*** Block opens ***
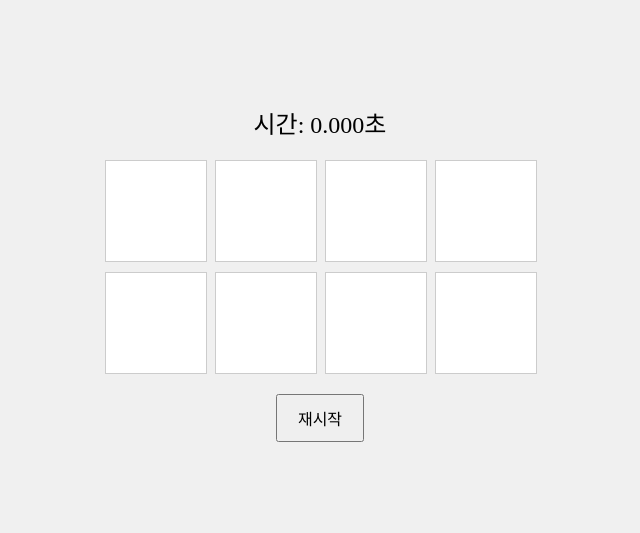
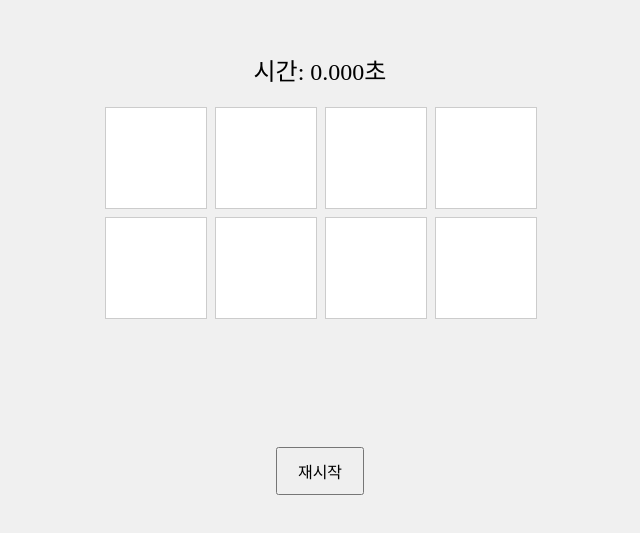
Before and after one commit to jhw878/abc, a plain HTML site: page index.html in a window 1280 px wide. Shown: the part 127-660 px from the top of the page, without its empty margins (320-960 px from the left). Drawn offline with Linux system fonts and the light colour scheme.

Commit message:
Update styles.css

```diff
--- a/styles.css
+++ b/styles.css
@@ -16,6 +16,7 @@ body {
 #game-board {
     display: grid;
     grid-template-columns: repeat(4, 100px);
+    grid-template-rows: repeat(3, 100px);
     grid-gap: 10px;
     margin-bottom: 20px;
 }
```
*** Block closes ***
*** Block opens ***
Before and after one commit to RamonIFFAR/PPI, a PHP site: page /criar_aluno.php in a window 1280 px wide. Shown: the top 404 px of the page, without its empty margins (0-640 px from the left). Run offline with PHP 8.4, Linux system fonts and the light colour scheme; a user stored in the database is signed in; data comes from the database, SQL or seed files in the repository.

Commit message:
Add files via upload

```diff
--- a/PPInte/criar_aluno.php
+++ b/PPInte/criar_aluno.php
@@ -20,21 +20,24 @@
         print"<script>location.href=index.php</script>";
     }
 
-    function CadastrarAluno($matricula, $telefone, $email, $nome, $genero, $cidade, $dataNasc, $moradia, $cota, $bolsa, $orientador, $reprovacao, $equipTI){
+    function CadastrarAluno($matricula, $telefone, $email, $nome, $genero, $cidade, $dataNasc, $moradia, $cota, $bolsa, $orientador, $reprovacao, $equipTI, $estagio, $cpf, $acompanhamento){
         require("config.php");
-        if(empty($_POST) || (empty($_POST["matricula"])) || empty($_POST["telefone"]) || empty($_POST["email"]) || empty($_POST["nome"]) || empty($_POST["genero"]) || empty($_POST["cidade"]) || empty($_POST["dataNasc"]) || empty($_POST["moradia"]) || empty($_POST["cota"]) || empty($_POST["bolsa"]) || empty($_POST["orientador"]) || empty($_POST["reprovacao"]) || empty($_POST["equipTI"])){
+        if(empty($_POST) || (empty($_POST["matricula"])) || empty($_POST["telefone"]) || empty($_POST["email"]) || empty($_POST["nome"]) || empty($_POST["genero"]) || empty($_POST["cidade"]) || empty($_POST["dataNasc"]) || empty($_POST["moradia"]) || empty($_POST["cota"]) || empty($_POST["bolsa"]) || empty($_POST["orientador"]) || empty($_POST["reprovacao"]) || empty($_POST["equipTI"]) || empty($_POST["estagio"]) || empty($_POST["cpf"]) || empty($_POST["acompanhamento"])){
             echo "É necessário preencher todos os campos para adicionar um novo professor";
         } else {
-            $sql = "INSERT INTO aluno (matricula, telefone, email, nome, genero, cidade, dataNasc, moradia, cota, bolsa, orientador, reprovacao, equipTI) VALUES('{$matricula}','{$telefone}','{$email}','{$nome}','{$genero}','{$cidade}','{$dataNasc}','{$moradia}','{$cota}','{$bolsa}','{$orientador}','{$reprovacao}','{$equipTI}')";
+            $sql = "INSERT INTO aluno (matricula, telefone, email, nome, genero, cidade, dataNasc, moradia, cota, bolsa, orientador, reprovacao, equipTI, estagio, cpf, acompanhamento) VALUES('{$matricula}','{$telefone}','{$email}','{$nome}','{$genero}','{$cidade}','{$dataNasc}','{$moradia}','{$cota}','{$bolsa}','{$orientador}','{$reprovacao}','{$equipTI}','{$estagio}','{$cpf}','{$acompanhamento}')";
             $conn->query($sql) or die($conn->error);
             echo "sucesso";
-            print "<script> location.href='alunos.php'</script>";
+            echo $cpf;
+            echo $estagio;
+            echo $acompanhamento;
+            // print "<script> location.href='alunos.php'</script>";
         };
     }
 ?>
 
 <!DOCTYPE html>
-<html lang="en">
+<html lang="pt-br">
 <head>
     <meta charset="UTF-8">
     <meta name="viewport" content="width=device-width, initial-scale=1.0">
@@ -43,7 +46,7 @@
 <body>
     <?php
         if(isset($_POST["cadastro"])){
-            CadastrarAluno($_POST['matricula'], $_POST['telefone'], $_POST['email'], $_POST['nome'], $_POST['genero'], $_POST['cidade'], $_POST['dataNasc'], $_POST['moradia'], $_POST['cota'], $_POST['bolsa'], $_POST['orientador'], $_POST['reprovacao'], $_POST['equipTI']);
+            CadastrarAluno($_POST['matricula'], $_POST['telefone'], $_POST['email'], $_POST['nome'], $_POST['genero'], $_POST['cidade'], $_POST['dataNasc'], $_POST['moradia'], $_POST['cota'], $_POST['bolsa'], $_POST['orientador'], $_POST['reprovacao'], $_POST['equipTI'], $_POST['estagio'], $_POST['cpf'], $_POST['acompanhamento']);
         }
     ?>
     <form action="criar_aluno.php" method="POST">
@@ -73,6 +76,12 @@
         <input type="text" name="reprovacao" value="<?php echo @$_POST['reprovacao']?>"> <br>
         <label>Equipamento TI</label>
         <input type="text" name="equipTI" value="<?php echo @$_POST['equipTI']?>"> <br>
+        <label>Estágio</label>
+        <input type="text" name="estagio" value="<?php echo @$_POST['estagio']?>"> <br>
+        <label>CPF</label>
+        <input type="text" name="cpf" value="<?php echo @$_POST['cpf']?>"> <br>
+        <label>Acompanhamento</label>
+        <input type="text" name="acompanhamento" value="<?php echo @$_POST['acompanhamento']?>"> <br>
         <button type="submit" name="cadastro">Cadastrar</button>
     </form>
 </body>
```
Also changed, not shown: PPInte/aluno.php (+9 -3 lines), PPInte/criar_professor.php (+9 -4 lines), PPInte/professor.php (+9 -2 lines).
*** Block closes ***
What you should do: How many lines of the material contain the string "grid"? Answer with the number and nothing else.

Solved problem: 4